**Material provided:**
=== Begin Enclosure ===

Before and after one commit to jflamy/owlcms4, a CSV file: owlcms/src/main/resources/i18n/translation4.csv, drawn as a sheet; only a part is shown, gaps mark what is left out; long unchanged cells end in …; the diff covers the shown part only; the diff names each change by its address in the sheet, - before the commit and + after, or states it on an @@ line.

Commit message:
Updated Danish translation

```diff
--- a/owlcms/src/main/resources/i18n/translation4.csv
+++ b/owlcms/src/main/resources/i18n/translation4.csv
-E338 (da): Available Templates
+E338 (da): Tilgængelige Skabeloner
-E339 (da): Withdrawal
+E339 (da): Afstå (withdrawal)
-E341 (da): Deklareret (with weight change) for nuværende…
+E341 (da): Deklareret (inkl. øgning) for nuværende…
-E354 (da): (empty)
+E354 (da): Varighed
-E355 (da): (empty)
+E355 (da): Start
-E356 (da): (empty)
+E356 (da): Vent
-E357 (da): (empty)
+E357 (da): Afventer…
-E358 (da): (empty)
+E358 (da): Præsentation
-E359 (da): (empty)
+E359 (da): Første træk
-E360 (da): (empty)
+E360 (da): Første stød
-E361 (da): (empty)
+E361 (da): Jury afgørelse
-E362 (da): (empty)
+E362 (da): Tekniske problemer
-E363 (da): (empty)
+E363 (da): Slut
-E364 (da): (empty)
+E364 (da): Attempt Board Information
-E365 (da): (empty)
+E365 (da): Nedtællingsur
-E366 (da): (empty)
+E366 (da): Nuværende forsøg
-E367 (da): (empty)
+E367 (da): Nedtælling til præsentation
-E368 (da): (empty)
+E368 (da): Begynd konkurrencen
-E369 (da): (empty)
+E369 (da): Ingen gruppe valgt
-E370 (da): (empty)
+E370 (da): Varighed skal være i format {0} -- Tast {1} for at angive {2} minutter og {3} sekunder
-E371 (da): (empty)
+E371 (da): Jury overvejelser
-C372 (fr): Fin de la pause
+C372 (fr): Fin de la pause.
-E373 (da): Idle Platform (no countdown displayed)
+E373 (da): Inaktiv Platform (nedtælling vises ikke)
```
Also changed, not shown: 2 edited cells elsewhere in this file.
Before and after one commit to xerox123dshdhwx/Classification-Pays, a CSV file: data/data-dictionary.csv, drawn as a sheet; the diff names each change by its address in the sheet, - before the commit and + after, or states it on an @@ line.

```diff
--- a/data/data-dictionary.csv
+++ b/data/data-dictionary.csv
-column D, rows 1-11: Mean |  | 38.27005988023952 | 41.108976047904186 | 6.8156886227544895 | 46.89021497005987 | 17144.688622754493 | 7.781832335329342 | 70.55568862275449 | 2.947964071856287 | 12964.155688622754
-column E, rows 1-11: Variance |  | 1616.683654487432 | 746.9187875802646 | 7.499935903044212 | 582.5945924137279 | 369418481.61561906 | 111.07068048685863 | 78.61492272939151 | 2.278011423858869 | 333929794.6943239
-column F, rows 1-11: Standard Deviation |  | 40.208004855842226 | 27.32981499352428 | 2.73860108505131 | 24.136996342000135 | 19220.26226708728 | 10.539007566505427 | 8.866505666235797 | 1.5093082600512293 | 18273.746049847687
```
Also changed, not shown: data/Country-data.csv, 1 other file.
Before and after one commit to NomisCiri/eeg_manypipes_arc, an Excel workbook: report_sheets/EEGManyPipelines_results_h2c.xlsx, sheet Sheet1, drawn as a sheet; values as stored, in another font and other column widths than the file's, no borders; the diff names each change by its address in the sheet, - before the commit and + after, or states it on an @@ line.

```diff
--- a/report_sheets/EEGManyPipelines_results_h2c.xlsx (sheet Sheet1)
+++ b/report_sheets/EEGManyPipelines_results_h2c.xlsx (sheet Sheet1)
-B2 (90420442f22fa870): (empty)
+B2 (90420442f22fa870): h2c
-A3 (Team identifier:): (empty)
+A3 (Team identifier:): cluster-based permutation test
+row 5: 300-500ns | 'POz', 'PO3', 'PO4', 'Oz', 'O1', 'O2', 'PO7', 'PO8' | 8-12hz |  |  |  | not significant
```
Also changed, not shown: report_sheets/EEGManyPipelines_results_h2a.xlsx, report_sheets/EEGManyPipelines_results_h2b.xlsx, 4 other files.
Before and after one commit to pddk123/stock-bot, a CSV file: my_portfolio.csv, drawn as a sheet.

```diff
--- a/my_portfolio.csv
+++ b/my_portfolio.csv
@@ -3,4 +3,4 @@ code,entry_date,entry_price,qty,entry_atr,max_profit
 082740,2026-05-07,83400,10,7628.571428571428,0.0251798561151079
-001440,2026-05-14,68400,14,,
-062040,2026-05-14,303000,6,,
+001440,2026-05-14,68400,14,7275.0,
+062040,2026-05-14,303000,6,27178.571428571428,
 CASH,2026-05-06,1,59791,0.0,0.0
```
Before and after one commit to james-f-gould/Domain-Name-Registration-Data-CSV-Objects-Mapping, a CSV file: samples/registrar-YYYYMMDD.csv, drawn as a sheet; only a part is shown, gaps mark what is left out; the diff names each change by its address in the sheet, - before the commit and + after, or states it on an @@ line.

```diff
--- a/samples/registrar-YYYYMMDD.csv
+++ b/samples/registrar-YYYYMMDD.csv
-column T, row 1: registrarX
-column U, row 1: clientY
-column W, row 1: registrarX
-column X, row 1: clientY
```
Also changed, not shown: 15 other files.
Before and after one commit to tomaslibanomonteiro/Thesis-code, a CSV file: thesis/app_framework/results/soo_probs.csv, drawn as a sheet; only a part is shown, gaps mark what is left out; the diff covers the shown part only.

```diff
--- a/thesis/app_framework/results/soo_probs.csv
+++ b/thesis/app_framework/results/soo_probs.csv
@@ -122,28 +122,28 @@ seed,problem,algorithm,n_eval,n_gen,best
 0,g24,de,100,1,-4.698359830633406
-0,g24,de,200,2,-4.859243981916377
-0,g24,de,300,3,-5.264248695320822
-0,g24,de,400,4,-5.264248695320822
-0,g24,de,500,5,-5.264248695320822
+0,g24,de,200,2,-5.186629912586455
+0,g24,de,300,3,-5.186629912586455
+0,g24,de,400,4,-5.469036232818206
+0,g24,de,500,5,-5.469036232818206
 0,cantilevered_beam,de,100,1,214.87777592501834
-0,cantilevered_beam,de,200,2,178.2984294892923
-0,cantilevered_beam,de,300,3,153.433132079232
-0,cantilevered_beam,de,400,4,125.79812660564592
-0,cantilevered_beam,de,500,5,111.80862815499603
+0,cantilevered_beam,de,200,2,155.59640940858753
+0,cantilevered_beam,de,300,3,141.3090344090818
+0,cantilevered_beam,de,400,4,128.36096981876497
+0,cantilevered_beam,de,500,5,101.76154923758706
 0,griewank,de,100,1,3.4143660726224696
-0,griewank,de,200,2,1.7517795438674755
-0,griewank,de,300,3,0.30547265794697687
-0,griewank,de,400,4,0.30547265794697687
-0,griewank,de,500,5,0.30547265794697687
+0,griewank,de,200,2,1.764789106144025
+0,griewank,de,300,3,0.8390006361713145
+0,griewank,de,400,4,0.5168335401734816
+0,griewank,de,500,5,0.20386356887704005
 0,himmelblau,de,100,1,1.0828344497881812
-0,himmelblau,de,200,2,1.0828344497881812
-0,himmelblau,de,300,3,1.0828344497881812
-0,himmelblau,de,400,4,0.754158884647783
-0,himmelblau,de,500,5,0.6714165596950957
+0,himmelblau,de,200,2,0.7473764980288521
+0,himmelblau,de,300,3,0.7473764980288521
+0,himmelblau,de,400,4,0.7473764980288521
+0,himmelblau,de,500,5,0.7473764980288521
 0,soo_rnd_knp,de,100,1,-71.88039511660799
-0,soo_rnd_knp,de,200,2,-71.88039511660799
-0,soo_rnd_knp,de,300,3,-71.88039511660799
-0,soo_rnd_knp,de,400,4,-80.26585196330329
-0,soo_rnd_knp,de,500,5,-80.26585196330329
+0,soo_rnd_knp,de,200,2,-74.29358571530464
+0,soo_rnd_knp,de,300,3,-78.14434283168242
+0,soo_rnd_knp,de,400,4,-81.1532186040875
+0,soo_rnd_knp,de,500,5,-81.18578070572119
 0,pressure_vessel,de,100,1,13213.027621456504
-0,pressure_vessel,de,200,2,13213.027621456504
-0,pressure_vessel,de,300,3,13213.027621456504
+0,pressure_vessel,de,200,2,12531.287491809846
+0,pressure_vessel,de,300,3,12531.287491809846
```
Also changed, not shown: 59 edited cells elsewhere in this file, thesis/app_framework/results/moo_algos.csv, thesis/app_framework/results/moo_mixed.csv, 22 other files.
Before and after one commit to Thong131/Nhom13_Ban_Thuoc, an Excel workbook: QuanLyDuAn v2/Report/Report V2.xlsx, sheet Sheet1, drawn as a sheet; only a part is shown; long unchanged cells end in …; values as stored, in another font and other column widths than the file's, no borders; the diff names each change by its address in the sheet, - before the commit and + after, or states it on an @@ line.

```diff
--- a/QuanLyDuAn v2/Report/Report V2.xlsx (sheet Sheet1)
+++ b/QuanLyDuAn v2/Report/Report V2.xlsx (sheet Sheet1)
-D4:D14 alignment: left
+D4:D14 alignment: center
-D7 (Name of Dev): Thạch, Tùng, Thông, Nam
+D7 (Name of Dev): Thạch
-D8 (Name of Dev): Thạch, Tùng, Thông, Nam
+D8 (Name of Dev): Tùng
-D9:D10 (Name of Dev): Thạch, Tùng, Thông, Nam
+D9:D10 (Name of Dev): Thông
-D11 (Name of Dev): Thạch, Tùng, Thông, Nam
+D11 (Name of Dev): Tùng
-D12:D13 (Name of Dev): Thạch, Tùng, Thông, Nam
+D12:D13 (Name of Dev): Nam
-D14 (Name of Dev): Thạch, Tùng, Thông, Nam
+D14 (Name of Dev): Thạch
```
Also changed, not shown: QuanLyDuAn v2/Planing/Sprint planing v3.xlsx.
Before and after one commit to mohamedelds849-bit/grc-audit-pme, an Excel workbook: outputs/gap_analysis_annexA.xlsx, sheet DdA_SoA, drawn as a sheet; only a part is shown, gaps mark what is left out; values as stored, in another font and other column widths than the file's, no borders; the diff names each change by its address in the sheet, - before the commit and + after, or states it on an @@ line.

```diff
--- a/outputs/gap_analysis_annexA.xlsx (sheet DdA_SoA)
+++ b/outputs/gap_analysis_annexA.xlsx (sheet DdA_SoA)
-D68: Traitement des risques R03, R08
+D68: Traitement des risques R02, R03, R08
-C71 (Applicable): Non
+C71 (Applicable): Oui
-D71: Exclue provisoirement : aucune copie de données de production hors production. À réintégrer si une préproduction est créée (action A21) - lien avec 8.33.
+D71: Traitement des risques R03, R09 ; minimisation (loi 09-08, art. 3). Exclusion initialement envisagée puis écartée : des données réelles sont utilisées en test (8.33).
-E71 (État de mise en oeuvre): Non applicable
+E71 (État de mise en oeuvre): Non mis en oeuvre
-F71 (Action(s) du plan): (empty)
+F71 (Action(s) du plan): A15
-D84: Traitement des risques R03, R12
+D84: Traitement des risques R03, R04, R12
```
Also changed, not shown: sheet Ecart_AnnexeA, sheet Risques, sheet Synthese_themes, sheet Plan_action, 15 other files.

=== End Enclosure ===

Which lines hold the string "Thạch"? Copy all of them from the data above.

-D7 (Name of Dev): Thạch, Tùng, Thông, Nam
+D7 (Name of Dev): Thạch
-D8 (Name of Dev): Thạch, Tùng, Thông, Nam
-D9:D10 (Name of Dev): Thạch, Tùng, Thông, Nam
-D11 (Name of Dev): Thạch, Tùng, Thông, Nam
-D12:D13 (Name of Dev): Thạch, Tùng, Thông, Nam
-D14 (Name of Dev): Thạch, Tùng, Thông, Nam
+D14 (Name of Dev): Thạch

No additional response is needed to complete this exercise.